Volume 2015, Article ID 816491, 5 pages
http://dx.doi.org/10.1155/2015/816491
Case Report

17-Week Delay Surgery after Chemoradiation in Rectal Cancer with Complete Pathological Response

1Department of Surgery, Digestive Surgery Service, Hospital de Santo António, Centro Hospitalar do Porto, Largo Professor Abel Salazar, 4099-003 Porto, Portugal
2Department of Medical Imaging, Radiology Service, Hospital de Santo António, Centro Hospitalar do Porto, Largo Professor Abel Salazar, 4099-003 Porto, Portugal
3Department of Pathology, Pathological Anatomy Service, Hospital de Santo António, Centro Hospitalar do Porto, Largo Professor Abel Salazar, 4099-003 Porto, Portugal
4Department of Pathology and Molecular Immunology, Instituto de Ciências Biomédicas Abel Salazar, Rua Jorge Viterbo Ferreira No. 228, 4050-313 Porto, Portugal
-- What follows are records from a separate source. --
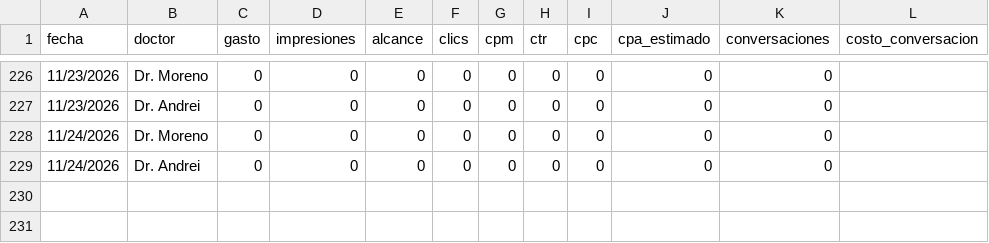
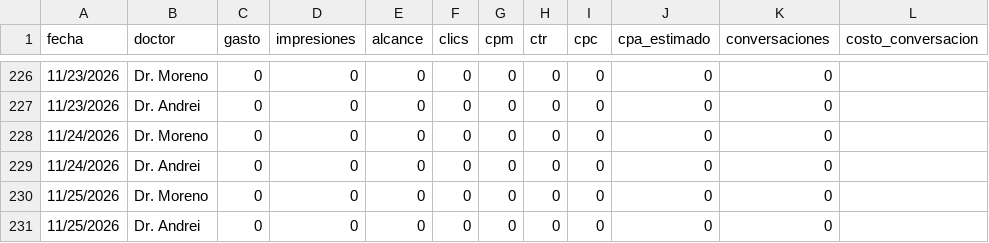
Before and after one commit to alanrdzpach-ux/alan-briefings, a CSV file: metricas_diarias.csv, drawn as a sheet; only a part is shown, gaps mark what is left out; the diff names each change by its address in the sheet, - before the commit and + after, or states it on an @@ line.

```diff
--- a/metricas_diarias.csv
+++ b/metricas_diarias.csv
+row 230: 11/25/2026 | Dr. Moreno | 0 | 0 | 0 | 0 | 0 | 0 | 0 | 0 | 0
+row 231: 11/25/2026 | Dr. Andrei | 0 | 0 | 0 | 0 | 0 | 0 | 0 | 0 | 0
```
Also changed, not shown: 1 other file.
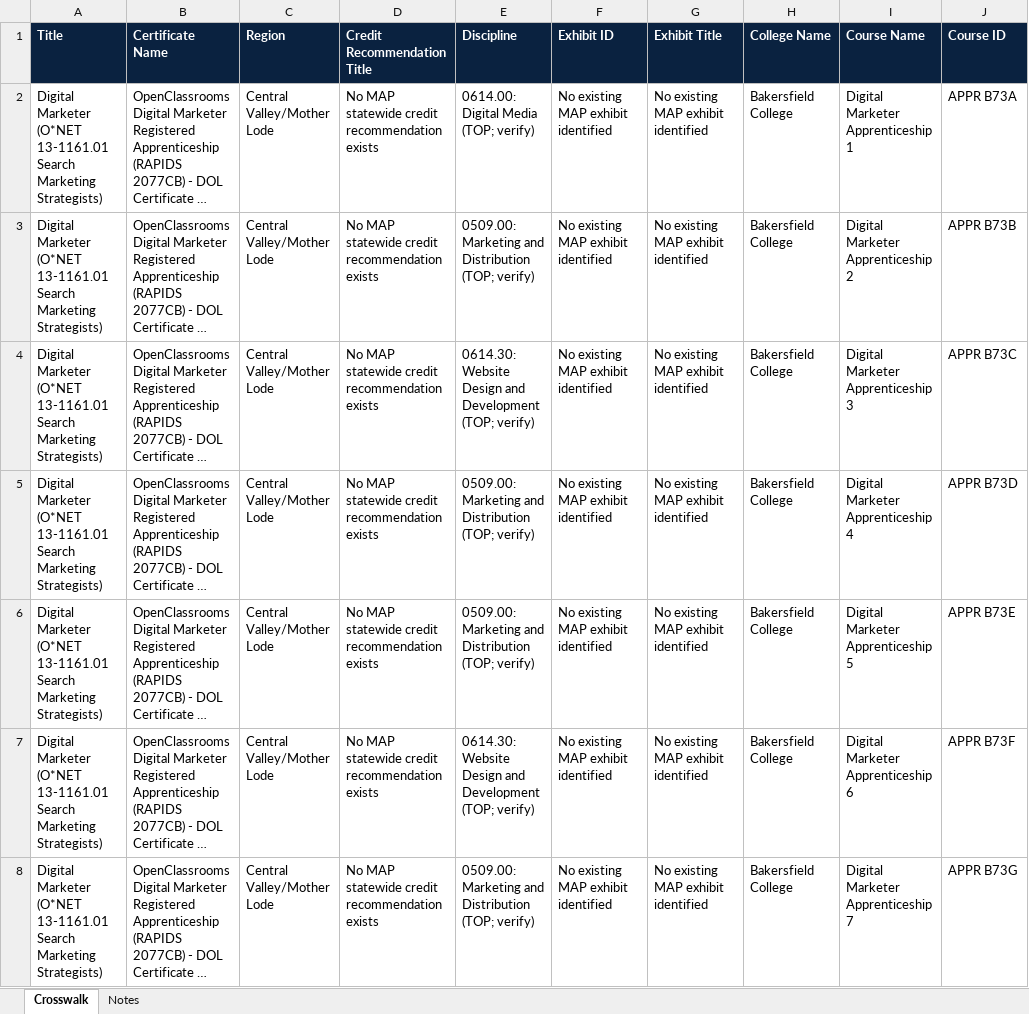
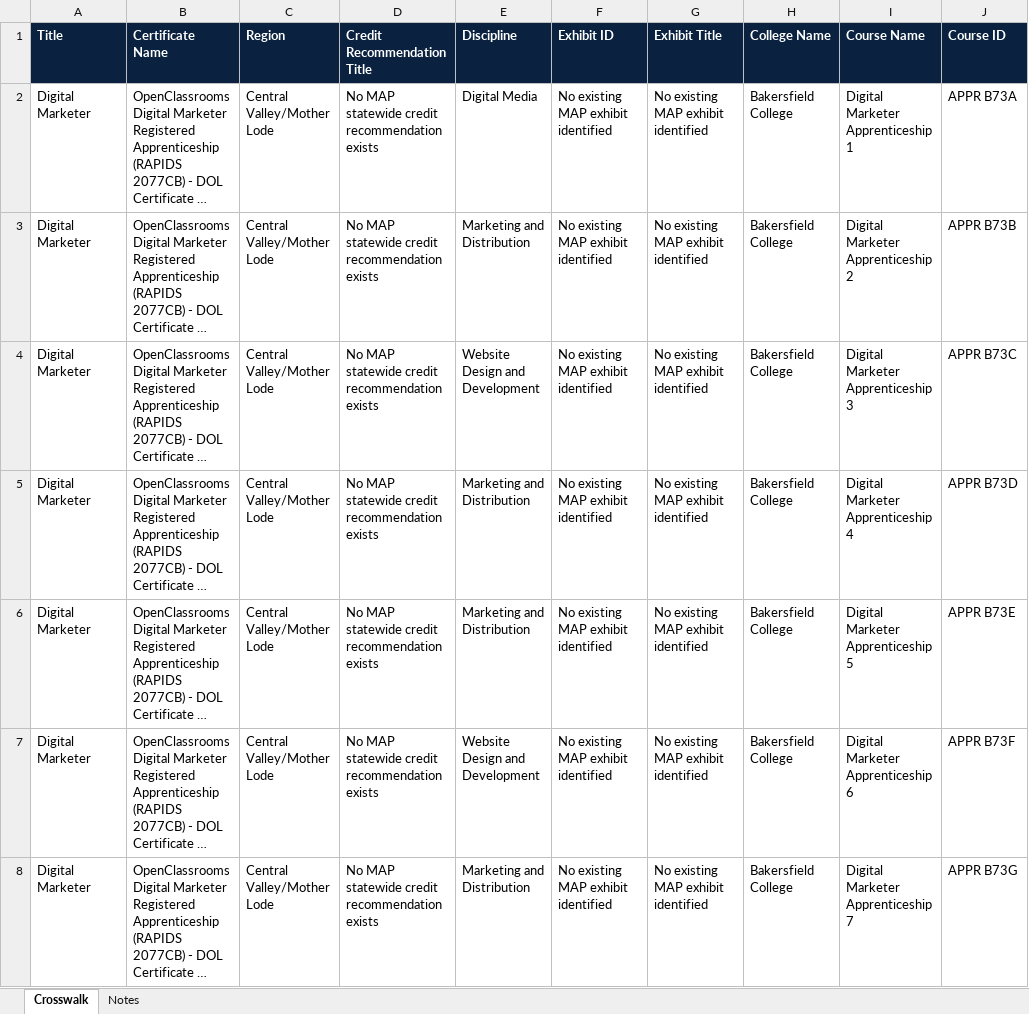
Before and after one commit to CPL-Initiative/cpl-project-tracker, an Excel workbook: kb/openclassrooms_out/20260929_OpenClassrooms_Digital_Marketer_CPL_Crosswalk_2.xlsx, sheet Crosswalk, drawn as a sheet; only a part is shown; long unchanged cells end in …; values as stored, in another font and other column widths than the file's, no borders; the diff covers the shown part only; the diff names each change by its address in the sheet, - before the commit and + after, or states it on an @@ line.

```diff
--- a/kb/openclassrooms_out/20260929_OpenClassrooms_Digital_Marketer_CPL_Crosswalk_2.xlsx (sheet Crosswalk)
+++ b/kb/openclassrooms_out/20260929_OpenClassrooms_Digital_Marketer_CPL_Crosswalk_2.xlsx (sheet Crosswalk)
-A2:A8 (Title): Digital Marketer (O*NET 13-1161.01 Search Marketing Strategists)
+A2:A8 (Title): Digital Marketer
-E2 (Discipline): 0614.00: Digital Media (TOP; verify)
+E2 (Discipline): Digital Media
-E3 (Discipline): 0509.00: Marketing and Distribution (TOP; verify)
+E3 (Discipline): Marketing and Distribution
-E4 (Discipline): 0614.30: Website Design and Development (TOP; verify)
+E4 (Discipline): Website Design and Development
-E5:E6 (Discipline): 0509.00: Marketing and Distribution (TOP; verify)
+E5:E6 (Discipline): Marketing and Distribution
-E7 (Discipline): 0614.30: Website Design and Development (TOP; verify)
+E7 (Discipline): Website Design and Development
-E8 (Discipline): 0509.00: Marketing and Distribution (TOP; verify)
+E8 (Discipline): Marketing and Distribution
```
Also changed, not shown: 1014 edited cells elsewhere in this sheet, sheet Notes, 1 other file.
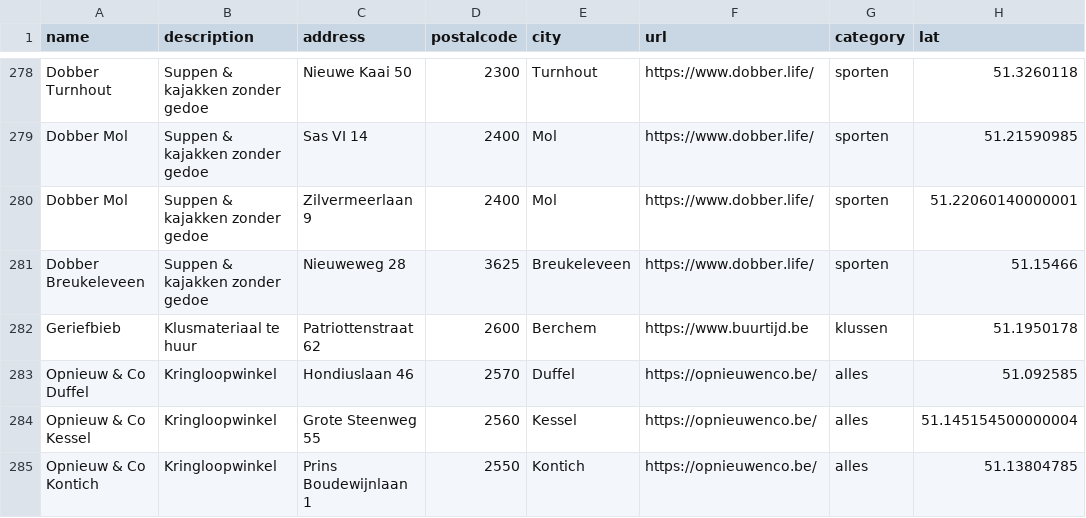
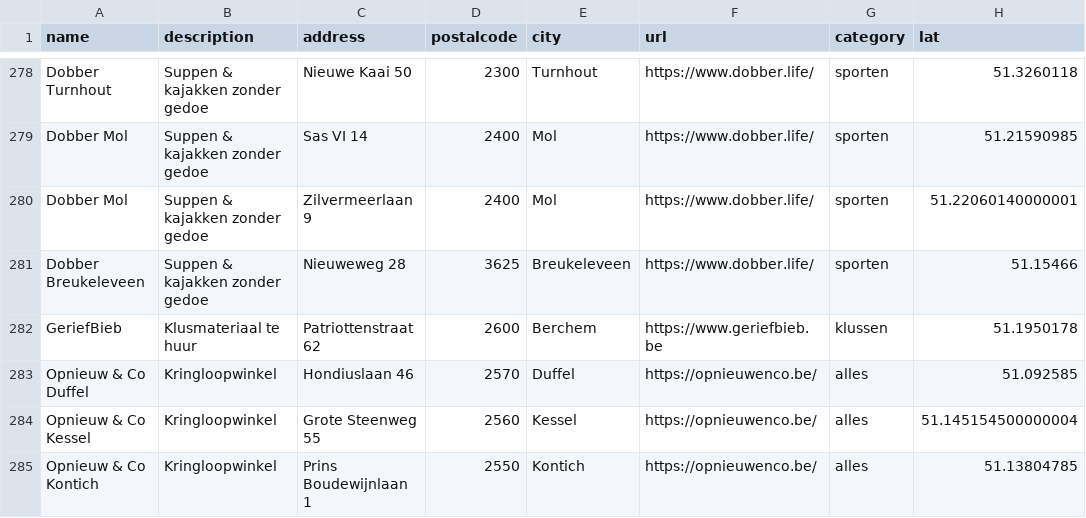
Before and after one commit to bertvh/wijdelen-kaart, a CSV file: src/lib/data/locations.csv, drawn as a sheet; only a part is shown, gaps mark what is left out; the diff names each change by its address in the sheet, - before the commit and + after, or states it on an @@ line.

Commit message:
Updates GeriefBieb

```diff
--- a/src/lib/data/locations.csv
+++ b/src/lib/data/locations.csv
-A282 (name): Geriefbieb
+A282 (name): GeriefBieb
-F282 (url): https://www.buurtijd.be
+F282 (url): https://www.geriefbieb.be
```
Received 21 April 2015; Accepted 27 September 2015

Academic Editor: Tsukasa Hotta

Copyright © 2015 Marisa D. Santos et al. This is an open access article distributed under the Creative Commons Attribution License, which permits unrestricted use, distribution, and reproduction in any medium, provided the original work is properly cited.

Abstract

Neoadjuvant chemoradiation (CRT) followed by curative surgery still remains the standard of care for locally advanced rectal cancer (LARC). The main purpose of this multimodal treatment is to achieve a complete pathological tumor response (ypCR), with better survival. The surgery delay after CRT completion seems to increase tumor response and ypCR rate. Usually, time intervals range from 8 to 12 weeks, but the maximum tumor regression may not be seen in rectal adenocarcinomas until several months after CRT. About this issue, we report a case of a 52-year-old man with LARC treated with neoadjuvant CRT who developed, one month after RT completion, an acute myocardial infarction. The need to increase the interval between CRT and surgery for 17 weeks allowed a curative surgery without morbidity and an unexpected complete tumor response in the resected specimen (given the parameters presented in pelvic magnetic resonance imaging (MRI) performed 11 weeks after radiotherapy completion).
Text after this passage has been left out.